WATERTOWN — Playwright Ellen McLaughlin’s flock of self-conscious metaphors weighs down “Tongue of a Bird” so much the production at the Next Rep Black Box Festival is barely able to get off the ground.
McLaughlin uses the character of a search-and-rescue pilot named Maxine (Elizabeth Anne Rimar) to explore the intense connection between mothers and daughters and the power of love and loss. The story revolves around Maxine’s return to her childhood home in the Adirondacks, where she’s been hired to search for a 12-year-old girl missing in the snowy mountains for over a week. Her chosen profession, in which she has a 100 percent success rate, stands in stark contrast to her ability to find and resolve her feelings about her mother, who committed suicide when she was young.

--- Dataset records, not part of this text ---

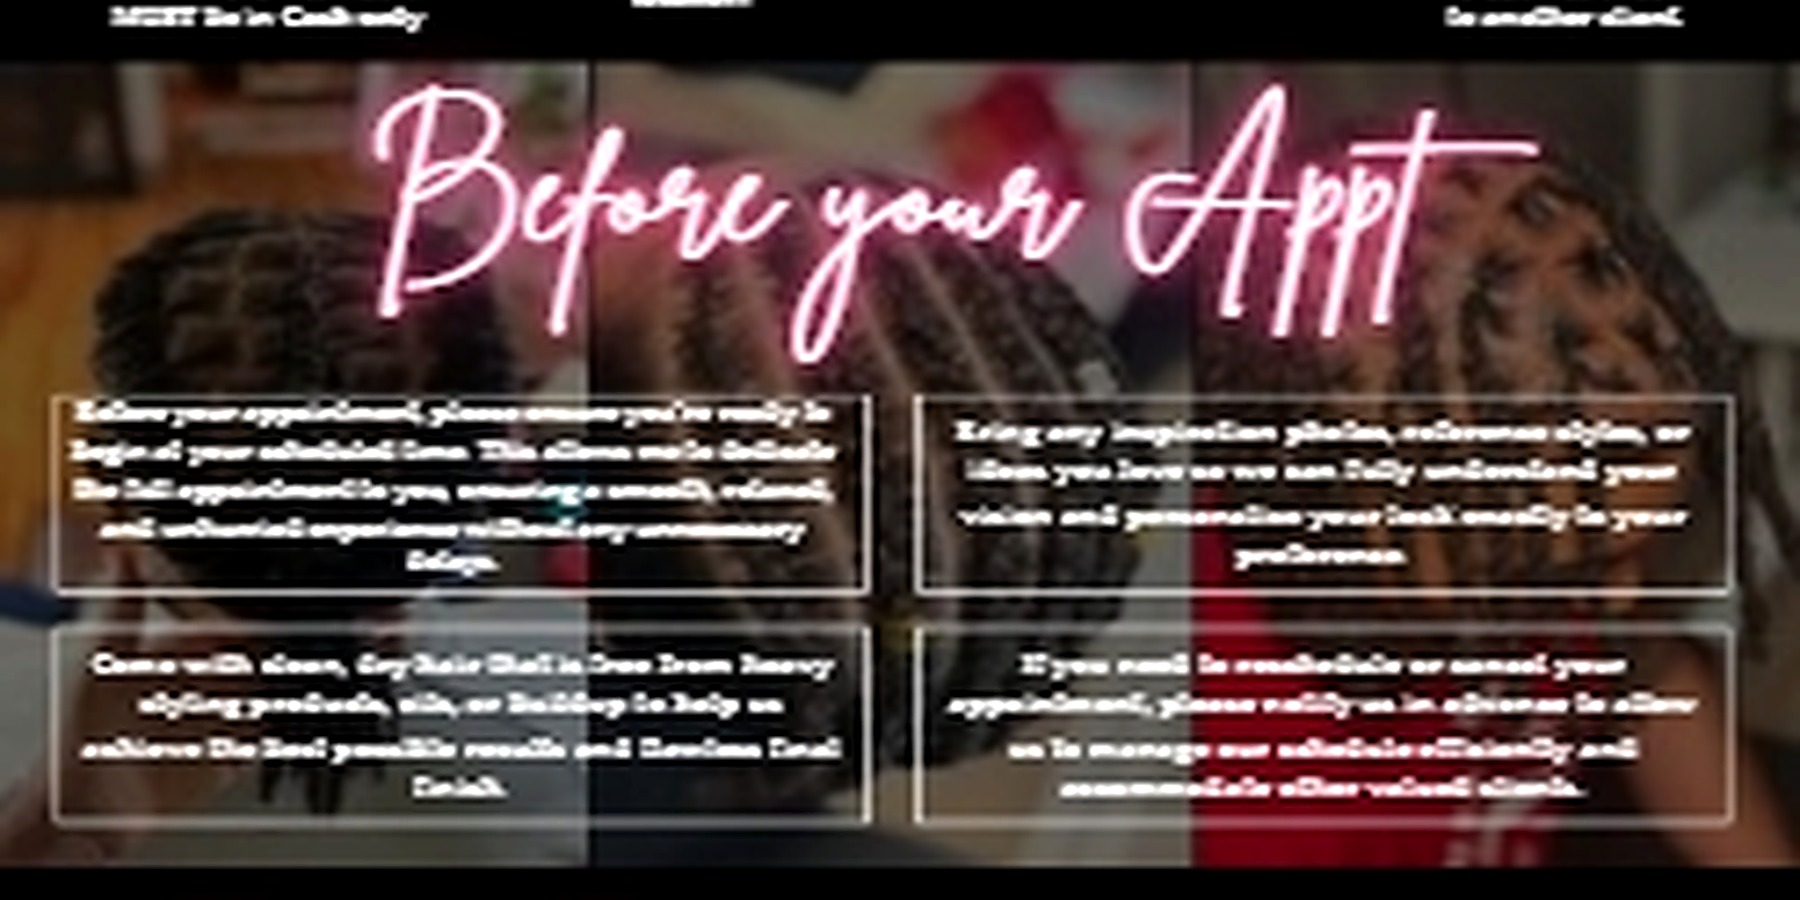
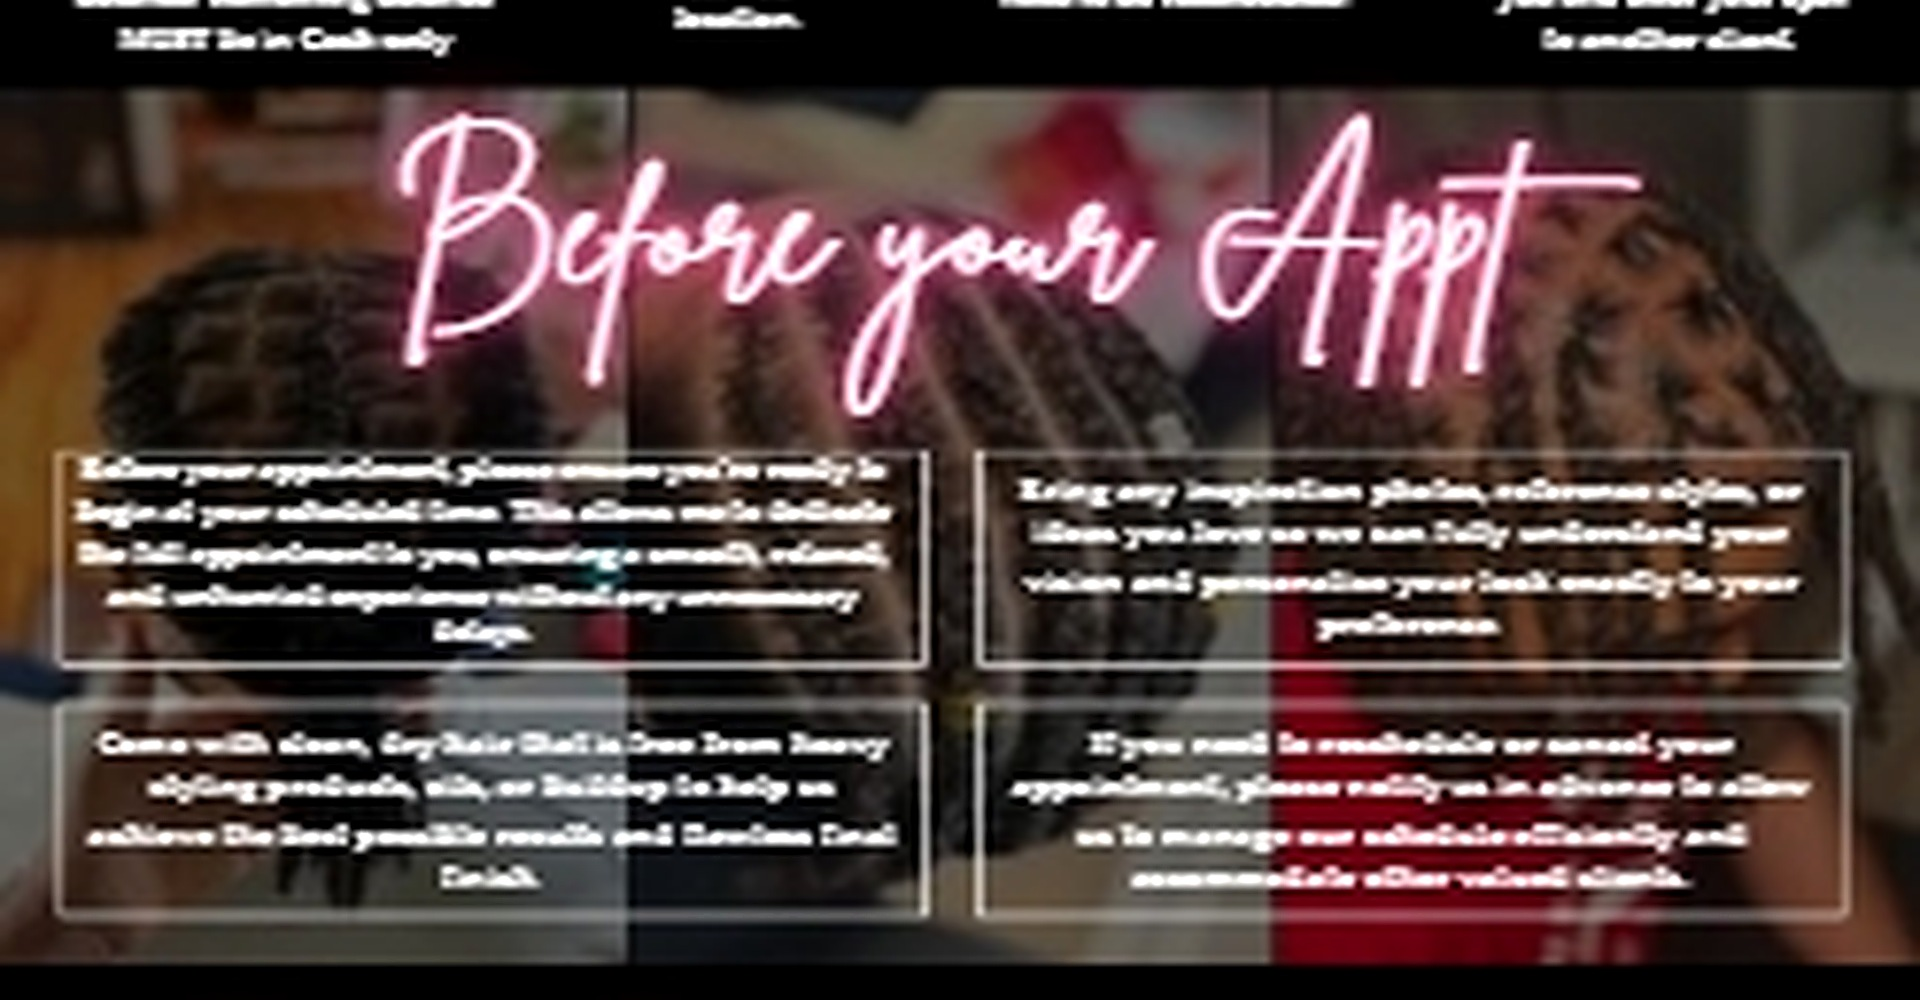
h

diff --git a/index.html b/index.html
@@ -7,13 +7,13 @@
   <link rel="preconnect" href="https://fonts.googleapis.com" />
   <link rel="preconnect" href="https://fonts.gstatic.com" crossorigin />
   <link href="https://fonts.googleapis.com/css2?family=Cinzel:wght@400;500;600&family=Cormorant+Garamond:ital,wght@0,400;0,500;1,400&family=Great+Vibes&display=swap" rel="stylesheet" />
-  <link rel="stylesheet" href="styles.css?v=13" />
+  <link rel="stylesheet" href="styles.css?v=14" />
 </head>
 <body>
   <section class="hero">
     <div class="hero-photos" aria-hidden="true">
-      <img src="images/hero-locs-left.jpg?v=7" alt="" />
-      <img src="images/hero-locs-right.jpg?v=7" alt="" />
+      <img src="images/hero-locs-left.jpg?v=8" alt="" />
+      <img src="images/hero-locs-right.jpg?v=8" alt="" />
     </div>
     <div class="hero-veil"></div>
     <div class="hero-content">
@@ -39,16 +39,14 @@
       <div class="portrait-wrap">
         <div class="portrait-sparkles" aria-hidden="true"></div>
         <div class="portrait-glow"></div>
-        <img class="portrait" src="images/stylist-portrait.jpg?v=7" alt="Tonika Lord" />
+        <img class="portrait" src="images/stylist-portrait.jpg?v=8" alt="Tonika Lord" />
       </div>
     </div>
   </section>
 
   <section class="hours-contact">
-    <div class="hours-bg" aria-hidden="true">
-      <img src="images/work-cornrows.jpg?v=4" alt="" />
-      <img src="images/work-locs.jpg?v=4" alt="" />
-      <img src="images/work-box-braids.jpg?v=4" alt="" />
+    <div class="hours-bg one" aria-hidden="true">
+      <img src="images/hours-from-canva.jpg?v=8" alt="" />
     </div>
     <div class="hours-veil"></div>
     <div class="hours-grid">
@@ -155,10 +153,8 @@
   </section>
 
   <section class="before">
-    <div class="hours-bg" aria-hidden="true">
-      <img src="images/work-box-braids.jpg?v=4" alt="" />
-      <img src="images/work-cornrows.jpg?v=4" alt="" />
-      <img src="images/polaroid-1.jpg" alt="" />
+    <div class="hours-bg one" aria-hidden="true">
+      <img src="images/before-from-canva.jpg?v=8" alt="" />
     </div>
     <div class="hours-veil"></div>
     <h2 class="neon policies-title">Before your Appt</h2>
@@ -191,23 +187,23 @@
       </ul>
     </div>
     <div class="polaroid-stack" aria-hidden="true">
-      <img class="polaroid tilt-left" src="images/polaroid-1.jpg?v=7" alt="" />
-      <img class="polaroid tilt-right" src="images/polaroid-2.jpg?v=7" alt="" />
+      <img class="polaroid tilt-left" src="images/polaroid-1.jpg?v=8" alt="" />
+      <img class="polaroid tilt-right" src="images/polaroid-2.jpg?v=8" alt="" />
     </div>
   </section>
 
   <section class="selfies">
     <div class="selfies-bg" aria-hidden="true">
-      <img src="images/work-locs.jpg?v=4" alt="" />
+      <img src="images/selfies-from-canva.jpg?v=8" alt="" />
     </div>
     <div class="hours-veil"></div>
     <div class="selfies-inner">
       <div class="phones" aria-hidden="true">
         <div class="phone tilt-left">
-          <img src="images/selfie-1.jpg?v=7" alt="" />
+          <img src="images/selfie-1.jpg?v=8" alt="" />
         </div>
         <div class="phone tilt-right">
-          <img src="images/selfie-2.jpg?v=7" alt="" />
+          <img src="images/selfie-2.jpg?v=8" alt="" />
         </div>
       </div>
       <div class="selfies-copy">
@@ -223,8 +219,8 @@
 
   <section class="thanks">
     <div class="polaroid-stack" aria-hidden="true">
-      <img class="polaroid tilt-left" src="images/polaroid-3.jpg?v=7" alt="" />
-      <img class="polaroid tilt-right" src="images/polaroid-4.jpg?v=7" alt="" />
+      <img class="polaroid tilt-left" src="images/polaroid-3.jpg?v=8" alt="" />
+      <img class="polaroid tilt-right" src="images/polaroid-4.jpg?v=8" alt="" />
     </div>
     <div class="thanks-copy">
       <h2 class="neon">Thank You</h2>

diff --git a/styles.css b/styles.css
@@ -85,12 +85,12 @@ ul {
 
 .hero-photos img:first-child {
   margin-right: -2%;
-  object-position: 58% 22%;
+  object-position: 8% 45%;
 }
 
 .hero-photos img:last-child {
   margin-left: -2%;
-  object-position: 42% 18%;
+  object-position: 92% 30%;
 }
 
 .hero-veil {
@@ -277,6 +277,18 @@ a {
 
 .hours-bg img + img {
   margin-left: -1%;
+}
+
+.hours-bg.one {
+  display: block;
+}
+
+.hours-bg.one img {
+  width: 100%;
+  height: 100%;
+  flex: none;
+  object-fit: cover;
+  filter: brightness(0.55) contrast(1.08) saturate(0.9);
 }
 
 .hours-veil {

diff --git a/book.html b/book.html
@@ -7,7 +7,7 @@
   <link rel="preconnect" href="https://fonts.googleapis.com" />
   <link rel="preconnect" href="https://fonts.gstatic.com" crossorigin />
   <link href="https://fonts.googleapis.com/css2?family=Cinzel:wght@400;500;600&family=Cormorant+Garamond:ital,wght@0,400;0,500;1,400&family=Great+Vibes&display=swap" rel="stylesheet" />
-  <link rel="stylesheet" href="styles.css?v=13" />
+  <link rel="stylesheet" href="styles.css?v=14" />
 </head>
 <body class="book-page">
   <header class="book-top">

The five members of this cast, who represent four generations of mothers and daughters, each deliver distinct characters, with Ilyse Robbins and Bobbie Steinbach creating the most compelling portrayals. Robbins is Dessa, the mother of the missing girl and nearly unhinged by worry. Although she is aware of the inevitable outcome of the search, Robbins allows us to see her almost physically pushing the thought away. Robbins also makes Dessa quirky and feisty, and we sympathize with her imperfections even as she reveals how hard she worked to be a good mother and provide a safe home for her daughter.

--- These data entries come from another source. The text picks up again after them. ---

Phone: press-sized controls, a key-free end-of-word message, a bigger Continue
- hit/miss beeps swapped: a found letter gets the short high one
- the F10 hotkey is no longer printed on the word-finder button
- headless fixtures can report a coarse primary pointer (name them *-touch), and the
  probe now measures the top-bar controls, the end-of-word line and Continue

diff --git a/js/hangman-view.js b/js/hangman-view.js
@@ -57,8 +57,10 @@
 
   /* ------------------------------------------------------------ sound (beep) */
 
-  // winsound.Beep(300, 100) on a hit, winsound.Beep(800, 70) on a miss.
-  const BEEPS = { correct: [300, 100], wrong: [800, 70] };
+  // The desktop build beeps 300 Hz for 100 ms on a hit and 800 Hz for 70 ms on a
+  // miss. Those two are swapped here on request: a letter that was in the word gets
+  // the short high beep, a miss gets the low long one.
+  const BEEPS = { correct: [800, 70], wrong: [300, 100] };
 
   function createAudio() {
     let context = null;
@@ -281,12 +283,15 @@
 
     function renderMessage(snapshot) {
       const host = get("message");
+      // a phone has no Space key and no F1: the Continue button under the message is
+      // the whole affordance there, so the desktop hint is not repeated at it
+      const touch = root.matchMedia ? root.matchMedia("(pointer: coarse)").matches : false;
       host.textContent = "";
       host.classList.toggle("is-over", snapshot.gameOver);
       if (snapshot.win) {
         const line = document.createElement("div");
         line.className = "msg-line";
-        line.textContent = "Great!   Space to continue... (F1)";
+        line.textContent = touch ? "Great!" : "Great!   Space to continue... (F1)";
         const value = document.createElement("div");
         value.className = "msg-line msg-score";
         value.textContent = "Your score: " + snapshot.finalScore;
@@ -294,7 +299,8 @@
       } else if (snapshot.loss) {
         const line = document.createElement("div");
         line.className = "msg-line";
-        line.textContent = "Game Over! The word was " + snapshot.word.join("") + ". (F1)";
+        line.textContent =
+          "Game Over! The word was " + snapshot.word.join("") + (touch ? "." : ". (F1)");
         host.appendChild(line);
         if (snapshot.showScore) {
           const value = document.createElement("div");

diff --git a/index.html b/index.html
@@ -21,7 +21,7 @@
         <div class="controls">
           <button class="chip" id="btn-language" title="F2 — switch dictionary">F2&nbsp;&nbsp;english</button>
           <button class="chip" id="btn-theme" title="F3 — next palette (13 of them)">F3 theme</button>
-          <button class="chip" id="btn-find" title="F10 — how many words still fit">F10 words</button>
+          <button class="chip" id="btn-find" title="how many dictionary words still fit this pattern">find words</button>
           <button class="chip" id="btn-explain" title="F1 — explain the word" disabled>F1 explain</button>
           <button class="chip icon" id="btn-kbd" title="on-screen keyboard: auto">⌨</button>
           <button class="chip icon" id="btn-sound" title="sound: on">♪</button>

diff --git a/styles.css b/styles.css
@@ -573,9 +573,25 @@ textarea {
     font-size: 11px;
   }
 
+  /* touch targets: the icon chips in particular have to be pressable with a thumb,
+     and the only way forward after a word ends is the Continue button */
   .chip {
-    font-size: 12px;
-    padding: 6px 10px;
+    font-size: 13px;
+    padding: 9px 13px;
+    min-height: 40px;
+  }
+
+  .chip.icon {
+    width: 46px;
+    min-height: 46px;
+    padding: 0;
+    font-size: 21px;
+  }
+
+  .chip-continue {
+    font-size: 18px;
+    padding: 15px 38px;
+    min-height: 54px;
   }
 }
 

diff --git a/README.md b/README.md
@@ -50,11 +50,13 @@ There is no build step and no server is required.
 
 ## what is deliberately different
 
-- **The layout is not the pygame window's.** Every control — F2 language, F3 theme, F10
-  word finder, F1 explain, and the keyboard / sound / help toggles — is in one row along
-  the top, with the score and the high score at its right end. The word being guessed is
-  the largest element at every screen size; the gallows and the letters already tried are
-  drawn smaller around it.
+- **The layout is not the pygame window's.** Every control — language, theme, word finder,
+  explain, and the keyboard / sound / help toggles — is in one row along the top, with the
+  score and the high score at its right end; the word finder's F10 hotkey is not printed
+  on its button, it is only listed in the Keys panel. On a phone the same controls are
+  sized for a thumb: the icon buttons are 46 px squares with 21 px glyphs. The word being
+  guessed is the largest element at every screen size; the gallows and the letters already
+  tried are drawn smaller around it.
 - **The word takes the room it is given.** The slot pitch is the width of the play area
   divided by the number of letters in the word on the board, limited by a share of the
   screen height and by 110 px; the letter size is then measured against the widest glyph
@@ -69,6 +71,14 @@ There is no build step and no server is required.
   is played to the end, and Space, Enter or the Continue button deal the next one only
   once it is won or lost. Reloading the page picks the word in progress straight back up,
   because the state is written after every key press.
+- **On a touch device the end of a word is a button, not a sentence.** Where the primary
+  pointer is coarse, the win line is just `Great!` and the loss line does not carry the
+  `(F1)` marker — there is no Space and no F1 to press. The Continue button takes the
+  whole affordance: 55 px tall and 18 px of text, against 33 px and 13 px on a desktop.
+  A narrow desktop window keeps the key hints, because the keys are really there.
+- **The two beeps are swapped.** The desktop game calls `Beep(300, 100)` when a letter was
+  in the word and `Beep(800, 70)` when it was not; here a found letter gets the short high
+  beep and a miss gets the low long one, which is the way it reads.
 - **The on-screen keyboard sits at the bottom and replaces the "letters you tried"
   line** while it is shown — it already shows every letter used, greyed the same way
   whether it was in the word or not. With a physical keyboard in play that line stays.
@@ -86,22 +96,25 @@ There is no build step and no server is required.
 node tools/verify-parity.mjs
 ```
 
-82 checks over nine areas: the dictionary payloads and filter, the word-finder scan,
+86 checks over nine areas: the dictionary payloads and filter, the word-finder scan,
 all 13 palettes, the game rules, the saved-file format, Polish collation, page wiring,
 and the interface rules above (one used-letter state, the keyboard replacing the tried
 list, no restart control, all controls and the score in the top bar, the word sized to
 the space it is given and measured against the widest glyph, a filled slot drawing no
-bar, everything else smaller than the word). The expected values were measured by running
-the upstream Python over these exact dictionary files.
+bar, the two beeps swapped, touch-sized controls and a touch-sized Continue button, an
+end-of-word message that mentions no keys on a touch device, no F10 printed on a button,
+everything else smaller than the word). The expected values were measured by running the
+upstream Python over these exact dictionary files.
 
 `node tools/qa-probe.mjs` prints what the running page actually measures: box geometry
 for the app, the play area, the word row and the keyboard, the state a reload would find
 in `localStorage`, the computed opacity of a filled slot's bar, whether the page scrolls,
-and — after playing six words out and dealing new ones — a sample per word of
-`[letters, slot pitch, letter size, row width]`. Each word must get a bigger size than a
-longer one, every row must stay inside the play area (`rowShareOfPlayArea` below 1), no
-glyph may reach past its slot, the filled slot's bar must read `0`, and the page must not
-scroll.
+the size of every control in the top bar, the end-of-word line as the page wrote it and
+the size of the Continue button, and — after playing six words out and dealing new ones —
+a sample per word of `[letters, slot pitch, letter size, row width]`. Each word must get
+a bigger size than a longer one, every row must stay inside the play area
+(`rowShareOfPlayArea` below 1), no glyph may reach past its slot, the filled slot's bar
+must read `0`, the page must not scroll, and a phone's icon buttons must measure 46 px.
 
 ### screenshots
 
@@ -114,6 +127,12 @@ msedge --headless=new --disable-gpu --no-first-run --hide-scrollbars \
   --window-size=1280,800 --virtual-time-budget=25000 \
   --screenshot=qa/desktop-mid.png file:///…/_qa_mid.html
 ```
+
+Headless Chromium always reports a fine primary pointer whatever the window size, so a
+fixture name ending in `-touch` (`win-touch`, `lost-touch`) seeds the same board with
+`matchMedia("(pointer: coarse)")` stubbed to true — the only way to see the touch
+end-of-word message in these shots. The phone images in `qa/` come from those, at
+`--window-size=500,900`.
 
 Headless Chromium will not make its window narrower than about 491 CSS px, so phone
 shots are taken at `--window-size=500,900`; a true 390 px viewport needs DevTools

Tongue of a Bird
In contrast to Dessa’s nervous energy, Steinbach plays Zofia, Maxine’s grandmother, with a ballerina’s grace. Even though she’s mostly seated, with a flick of her hands and a tilt of her head Steinbach creates the impression of a trapped bird desperate for release, and a woman so racked by grief she tries to toss away everything, and everyone, she loved.
Courtney Nelson’s backdrop design, an abstract collection of different textures in various shades of white, evocatively suggests both the frozen landscape of the aerial search and the brittle world of Maxine’s mind. But the backdrop sits at one end of the playing area, which makes it feel removed from the action. So much of the action takes place in Maxine’s dreams, including appearances by her dead mother (Olivia D’Ambrosio) and the missing girl (Claudia Q. Nolan), that it’s important the audience feel haunted, too, or at least ensnared by Maxine’s tangle of emotions.
But director Emily Ranii moves her actors back and forth across the stage in a horizontal line that never varies, flattening out a drama that desperately needs a sense of depth and dimension. Despite the intimacy of the Black Box, the staging creates a distance between the characters and the audience that makes it difficult to connect with Maxine’s very personal struggle. To be fair, McLaughlin’s poetic flights are so overstated that the audience often feels lectured at rather than invited in, and her symbolism is so heavy-handed it is groan-inducing (the pilot envisions her mother as the lost aviatrix Amelia Earhart, get it?).
Ultimately, “Tongue of a Bird” dissolves into a collection of high-flying images that never land on any emotion long enough to make us care.